Start of EXERCISE MATERIALS
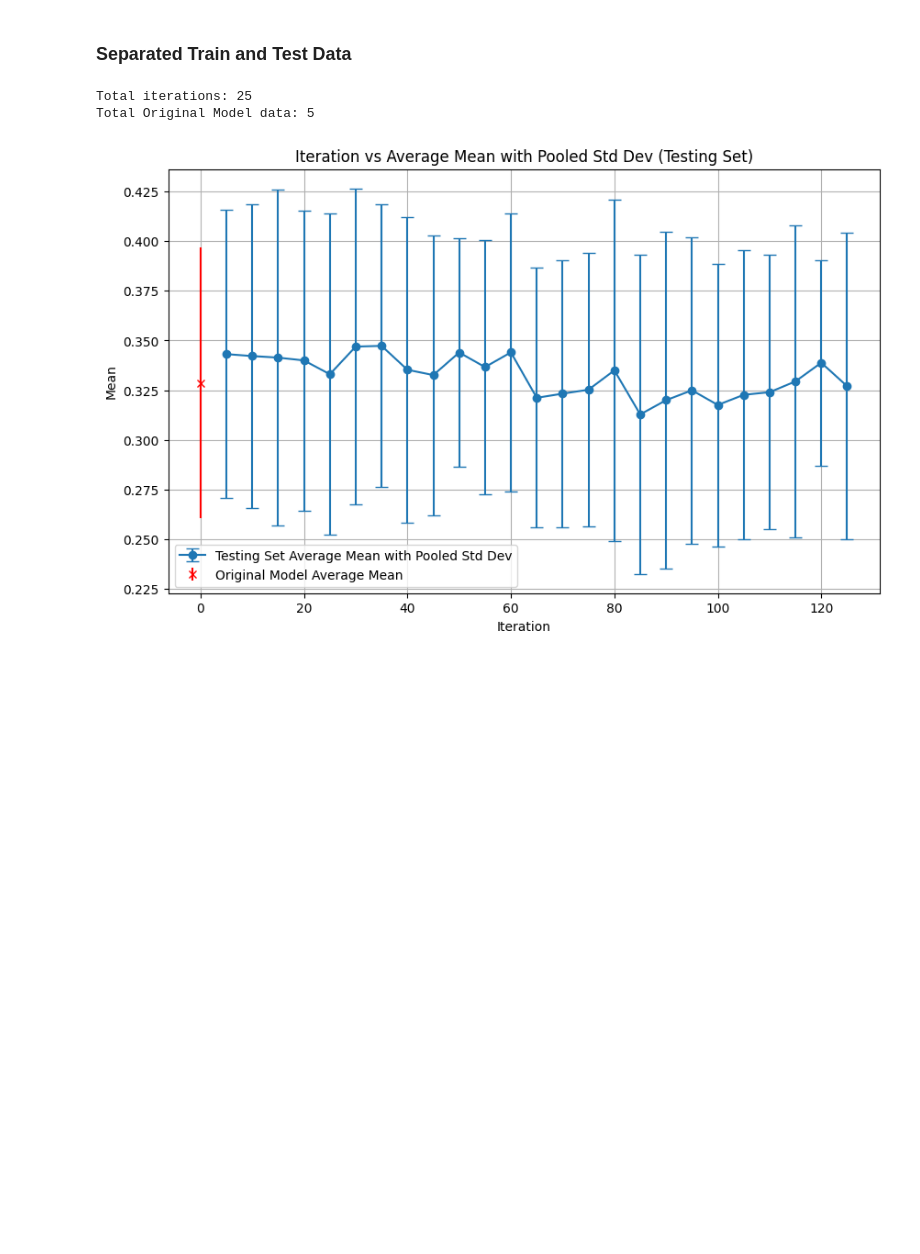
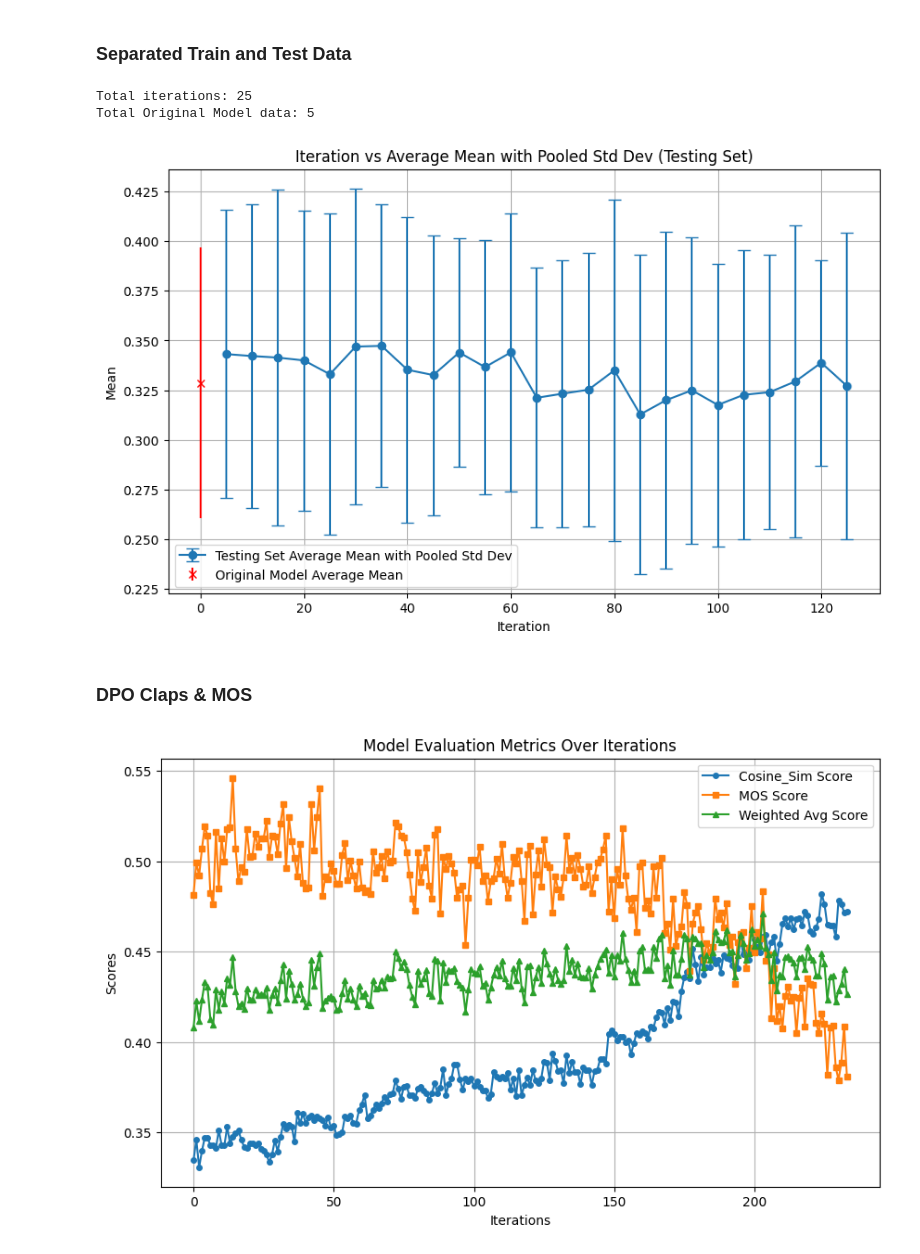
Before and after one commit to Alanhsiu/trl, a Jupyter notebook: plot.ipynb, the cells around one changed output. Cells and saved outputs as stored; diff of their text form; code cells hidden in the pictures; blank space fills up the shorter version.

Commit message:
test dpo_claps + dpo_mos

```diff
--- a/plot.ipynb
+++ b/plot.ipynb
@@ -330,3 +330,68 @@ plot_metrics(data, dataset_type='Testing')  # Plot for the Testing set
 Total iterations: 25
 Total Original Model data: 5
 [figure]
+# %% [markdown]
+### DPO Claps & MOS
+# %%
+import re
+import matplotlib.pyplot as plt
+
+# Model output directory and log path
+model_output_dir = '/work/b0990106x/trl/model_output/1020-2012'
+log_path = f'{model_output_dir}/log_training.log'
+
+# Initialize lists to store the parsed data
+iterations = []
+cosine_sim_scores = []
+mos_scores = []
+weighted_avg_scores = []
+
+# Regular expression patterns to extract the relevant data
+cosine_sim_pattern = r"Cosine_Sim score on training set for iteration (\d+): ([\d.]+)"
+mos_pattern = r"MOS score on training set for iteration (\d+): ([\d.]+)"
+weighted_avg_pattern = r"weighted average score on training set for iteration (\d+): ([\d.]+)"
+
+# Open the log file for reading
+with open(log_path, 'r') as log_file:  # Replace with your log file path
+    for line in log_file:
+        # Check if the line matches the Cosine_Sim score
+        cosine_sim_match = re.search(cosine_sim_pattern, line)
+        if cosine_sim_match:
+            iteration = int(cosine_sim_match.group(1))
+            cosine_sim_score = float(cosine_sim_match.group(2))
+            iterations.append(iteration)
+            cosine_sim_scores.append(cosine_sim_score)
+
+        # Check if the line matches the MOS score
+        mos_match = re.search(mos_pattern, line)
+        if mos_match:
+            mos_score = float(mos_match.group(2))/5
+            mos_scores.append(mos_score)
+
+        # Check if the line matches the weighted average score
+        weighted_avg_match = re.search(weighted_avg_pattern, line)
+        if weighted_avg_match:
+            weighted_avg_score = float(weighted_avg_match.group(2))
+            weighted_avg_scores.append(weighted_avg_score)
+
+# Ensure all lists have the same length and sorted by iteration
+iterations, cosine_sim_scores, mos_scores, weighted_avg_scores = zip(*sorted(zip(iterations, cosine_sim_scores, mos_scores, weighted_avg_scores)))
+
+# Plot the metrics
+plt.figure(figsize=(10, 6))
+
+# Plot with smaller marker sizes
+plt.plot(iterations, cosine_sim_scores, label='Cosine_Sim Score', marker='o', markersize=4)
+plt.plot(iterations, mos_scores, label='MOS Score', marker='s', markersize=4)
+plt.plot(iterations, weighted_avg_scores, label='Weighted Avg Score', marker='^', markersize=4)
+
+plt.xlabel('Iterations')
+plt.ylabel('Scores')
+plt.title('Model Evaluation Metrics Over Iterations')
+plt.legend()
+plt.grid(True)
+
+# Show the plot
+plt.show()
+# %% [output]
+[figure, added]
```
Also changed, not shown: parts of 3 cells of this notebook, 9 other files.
End of EXERCISE MATERIALS
PROBLEM DETAILS - What is needed is an exact repetition of every entry, without the pictures.

WORKED SOLUTION -
Before and after one commit to Alanhsiu/trl, a Jupyter notebook: plot.ipynb, the cells around one changed output. Cells and saved outputs as stored; diff of their text form; code cells hidden in the pictures; blank space fills up the shorter version.

Commit message:
test dpo_claps + dpo_mos

```diff
--- a/plot.ipynb
+++ b/plot.ipynb
@@ -330,3 +330,68 @@ plot_metrics(data, dataset_type='Testing')  # Plot for the Testing set
 Total iterations: 25
 Total Original Model data: 5
 [figure]
+# %% [markdown]
+### DPO Claps & MOS
+# %%
+import re
+import matplotlib.pyplot as plt
+
+# Model output directory and log path
+model_output_dir = '/work/b0990106x/trl/model_output/1020-2012'
+log_path = f'{model_output_dir}/log_training.log'
+
+# Initialize lists to store the parsed data
+iterations = []
+cosine_sim_scores = []
+mos_scores = []
+weighted_avg_scores = []
+
+# Regular expression patterns to extract the relevant data
+cosine_sim_pattern = r"Cosine_Sim score on training set for iteration (\d+): ([\d.]+)"
+mos_pattern = r"MOS score on training set for iteration (\d+): ([\d.]+)"
+weighted_avg_pattern = r"weighted average score on training set for iteration (\d+): ([\d.]+)"
+
+# Open the log file for reading
+with open(log_path, 'r') as log_file:  # Replace with your log file path
+    for line in log_file:
+        # Check if the line matches the Cosine_Sim score
+        cosine_sim_match = re.search(cosine_sim_pattern, line)
+        if cosine_sim_match:
+            iteration = int(cosine_sim_match.group(1))
+            cosine_sim_score = float(cosine_sim_match.group(2))
+            iterations.append(iteration)
+            cosine_sim_scores.append(cosine_sim_score)
+
+        # Check if the line matches the MOS score
+        mos_match = re.search(mos_pattern, line)
+        if mos_match:
+            mos_score = float(mos_match.group(2))/5
+            mos_scores.append(mos_score)
+
+        # Check if the line matches the weighted average score
+        weighted_avg_match = re.search(weighted_avg_pattern, line)
+        if weighted_avg_match:
+            weighted_avg_score = float(weighted_avg_match.group(2))
+            weighted_avg_scores.append(weighted_avg_score)
+
+# Ensure all lists have the same length and sorted by iteration
+iterations, cosine_sim_scores, mos_scores, weighted_avg_scores = zip(*sorted(zip(iterations, cosine_sim_scores, mos_scores, weighted_avg_scores)))
+
+# Plot the metrics
+plt.figure(figsize=(10, 6))
+
+# Plot with smaller marker sizes
+plt.plot(iterations, cosine_sim_scores, label='Cosine_Sim Score', marker='o', markersize=4)
+plt.plot(iterations, mos_scores, label='MOS Score', marker='s', markersize=4)
+plt.plot(iterations, weighted_avg_scores, label='Weighted Avg Score', marker='^', markersize=4)
+
+plt.xlabel('Iterations')
+plt.ylabel('Scores')
+plt.title('Model Evaluation Metrics Over Iterations')
+plt.legend()
+plt.grid(True)
+
+# Show the plot
+plt.show()
+# %% [output]
+[figure, added]
```
Also changed, not shown: parts of 3 cells of this notebook, 9 other files.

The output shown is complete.